Extracted material –
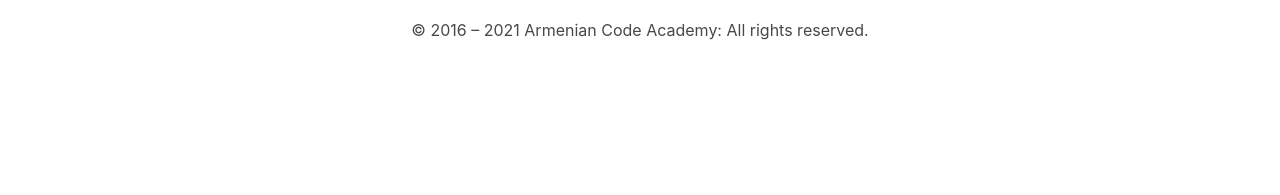
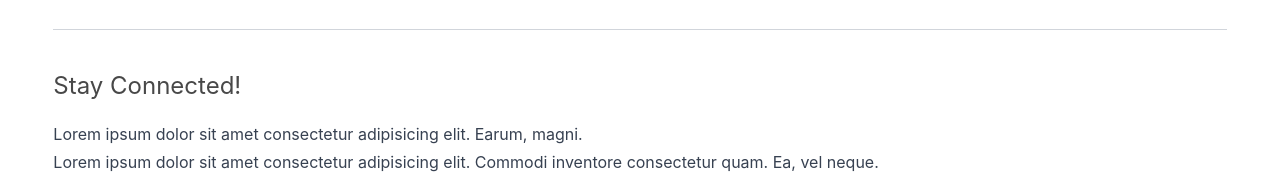
Before and after one commit to armenian-code-academy/developers.aca.am, a Next.js app: page /team in a window 1280 px wide. Shown: the part 2602-2797 px from the top of the page. Before the commit the page ends 2664 px from the top, so only its background shows below. Built offline with nearby package versions, Linux system fonts and the light colour scheme.

Commit message:
feat(teams): add BottomSection components into teams

```diff
--- /dev/null
+++ b/pages/blog.jsx
@@ -0,0 +1,15 @@
+import React from 'react';
+import Footer from '../src/components/sections/Footer';
+import Header from '../src/components/sections/Header';
+import Wrapper from '../src/components/wrappers/Wrapper';
+
+export default function Blog() {
+  return (
+    <div>
+      <Header />
+      <Wrapper>
+        <Footer />
+      </Wrapper>
+    </div>
+  );
+}
--- a/pages/team.jsx
+++ b/pages/team.jsx
@@ -2,6 +2,7 @@
 import Footer from '../src/components/sections/Footer';
 import Header from '../src/components/sections/Header';
 import TopSection from '../src/components/sections/TopSection';
+import BottomSection from '../src/components/teams/BottomSection';
 import TeamList from '../src/components/teams/TeamList';
 import Wrapper from '../src/components/wrappers/Wrapper';
 
@@ -16,6 +17,7 @@
           aliquid."
         />
         <TeamList />
+        <BottomSection />
         <Footer />
       </Wrapper>
     </div>
--- /dev/null
+++ b/src/components/teams/BottomSection.jsx
@@ -0,0 +1,20 @@
+import React from 'react';
+
+export default function BottomSection() {
+  return (
+    <div className="mb-5">
+      <div>
+        <h3 className="text-textLight text-2xl">Stay Connected!</h3>
+      </div>
+      <div className="my-5">
+        <p className="text-textPrimary my-1">
+          Lorem ipsum dolor sit amet consectetur adipisicing elit. Earum, magni.
+        </p>
+        <p className="text-textPrimary">
+          Lorem ipsum dolor sit amet consectetur adipisicing elit. Commodi
+          inventore consectetur quam. Ea, vel neque.
+        </p>
+      </div>
+    </div>
+  );
+}
--- a/src/components/teams/TeamList.jsx
+++ b/src/components/teams/TeamList.jsx
@@ -4,12 +4,14 @@
 export default function TeamList() {
   let teams = new Array(8).fill('=');
   return (
-    <div className="my-2">
+    <div className="my-10">
       <div>
-        <h2>Lorem, ipsum dolor.</h2>
+        <h2 className="text-2xl text-textPrimary" s>
+          Lorem, ipsum dolor.
+        </h2>
       </div>
       <div>
-        {teams.map((team, index) => {
+        {teams.map((_, index) => {
           if (index % 2) return <TeamComponent key={index} />;
           return <TeamComponent reverse key={index} />;
         })}
```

Aim of the task – When you output the listing, reproduce it exactly but drop its pictures.

Written reply –
Before and after one commit to armenian-code-academy/developers.aca.am, a Next.js app: page /team in a window 1280 px wide. Shown: the part 2602-2797 px from the top of the page. Before the commit the page ends 2664 px from the top, so only its background shows below. Built offline with nearby package versions, Linux system fonts and the light colour scheme.

Commit message:
feat(teams): add BottomSection components into teams

```diff
--- /dev/null
+++ b/pages/blog.jsx
@@ -0,0 +1,15 @@
+import React from 'react';
+import Footer from '../src/components/sections/Footer';
+import Header from '../src/components/sections/Header';
+import Wrapper from '../src/components/wrappers/Wrapper';
+
+export default function Blog() {
+  return (
+    <div>
+      <Header />
+      <Wrapper>
+        <Footer />
+      </Wrapper>
+    </div>
+  );
+}
--- a/pages/team.jsx
+++ b/pages/team.jsx
@@ -2,6 +2,7 @@
 import Footer from '../src/components/sections/Footer';
 import Header from '../src/components/sections/Header';
 import TopSection from '../src/components/sections/TopSection';
+import BottomSection from '../src/components/teams/BottomSection';
 import TeamList from '../src/components/teams/TeamList';
 import Wrapper from '../src/components/wrappers/Wrapper';
 
@@ -16,6 +17,7 @@
           aliquid."
         />
         <TeamList />
+        <BottomSection />
         <Footer />
       </Wrapper>
     </div>
--- /dev/null
+++ b/src/components/teams/BottomSection.jsx
@@ -0,0 +1,20 @@
+import React from 'react';
+
+export default function BottomSection() {
+  return (
+    <div className="mb-5">
+      <div>
+        <h3 className="text-textLight text-2xl">Stay Connected!</h3>
+      </div>
+      <div className="my-5">
+        <p className="text-textPrimary my-1">
+          Lorem ipsum dolor sit amet consectetur adipisicing elit. Earum, magni.
+        </p>
+        <p className="text-textPrimary">
+          Lorem ipsum dolor sit amet consectetur adipisicing elit. Commodi
+          inventore consectetur quam. Ea, vel neque.
+        </p>
+      </div>
+    </div>
+  );
+}
--- a/src/components/teams/TeamList.jsx
+++ b/src/components/teams/TeamList.jsx
@@ -4,12 +4,14 @@
 export default function TeamList() {
   let teams = new Array(8).fill('=');
   return (
-    <div className="my-2">
+    <div className="my-10">
       <div>
-        <h2>Lorem, ipsum dolor.</h2>
+        <h2 className="text-2xl text-textPrimary" s>
+          Lorem, ipsum dolor.
+        </h2>
       </div>
       <div>
-        {teams.map((team, index) => {
+        {teams.map((_, index) => {
           if (index % 2) return <TeamComponent key={index} />;
           return <TeamComponent reverse key={index} />;
         })}
```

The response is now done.